As I said in the introduction to this project, FBS is kind of a way to trick myself into reflecting on my life by using books as a proxy for introspection. In some way or the other, each of the last 3 books I’ve read (namely, When Breath Becomes Air by Paul Kalanithi, 11/22/63 by Stephen King and Zen and the Art of Motorcycle Maintenance by Robert M. Pirsig) have provided me an opportunity and distinct vantage point from which to consider how the last few years have gone, and how I’d like the next few ones to go.
Whenever we examine especially turbulent periods of history, we’re warned that history is written by the victors. This is unfortunate for many reasons, one of which is that the most interesting stories we can tell are those of our defeats. That’s not to say that the stories we do hear aren’t compelling, but rather that in learning about the past, we often lose some of the color from the narrative. As I read Mao’s Last Dancer by Li Cunxin, I found myself continuously reflecting on this dynamic.
As a welcome change from college, I’m actually ahead of schedule right now: nine days into the summer, I’ve already finished six books.

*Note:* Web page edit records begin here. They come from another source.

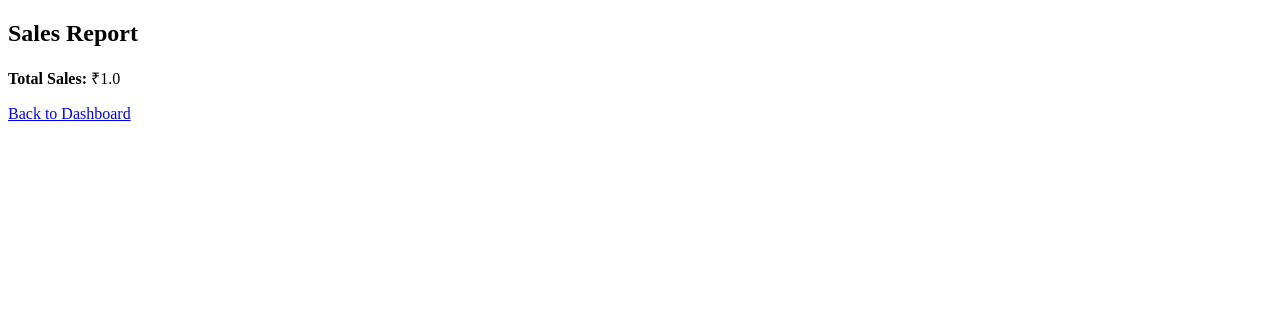
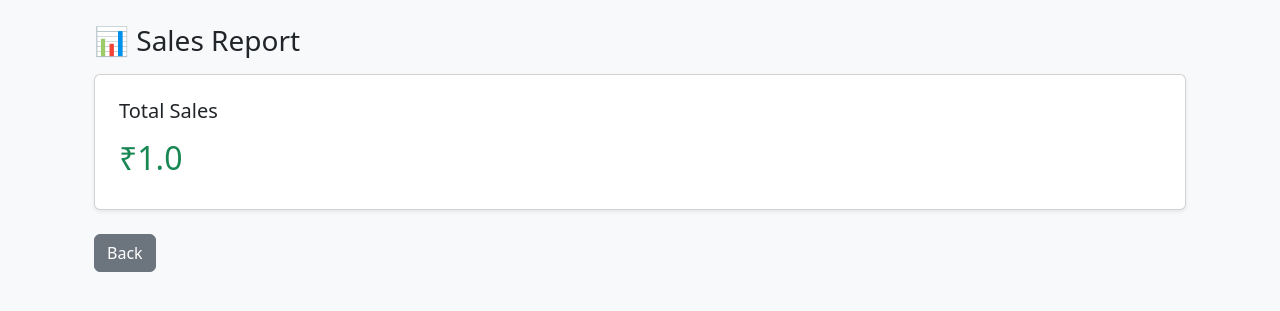
Before and after one commit to Mukesh2731/smart-grocery-system, a Flask app: page /report in a window 1280 px wide. Shown: the top 311 px of the page. Run offline with Flask 3, Linux system fonts and the light colour scheme; data comes from the database, SQL or seed files in the repository.

Commit message:
Update report.html

```diff
--- a/templates/report.html
+++ b/templates/report.html
@@ -2,12 +2,20 @@
 <html>
 <head>
     <title>Sales Report</title>
+    <link href="https://cdn.jsdelivr.net/npm/bootstrap@5.3.2/dist/css/bootstrap.min.css" rel="stylesheet">
 </head>
-<body>
-    <h2>Sales Report</h2>
+<body class="bg-light">
 
-    <p><strong>Total Sales:</strong> ₹{{ total }}</p>
+<div class="container p-4">
+    <h3 class="mb-3">📊 Sales Report</h3>
 
-    <a href="/dashboard">Back to Dashboard</a>
+    <div class="card shadow-sm p-4">
+        <h5>Total Sales</h5>
+        <h2 class="text-success mt-2">₹{{ total }}</h2>
+    </div>
+
+    <a href="/dashboard" class="btn btn-secondary mt-4">Back</a>
+</div>
+
 </body>
 </html>
```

In keeping with this productive streak, my first post on FBS (every web-based project needs a fun initialism) will thus be significantly longer than I imagine they’ll usually be. The books in question are: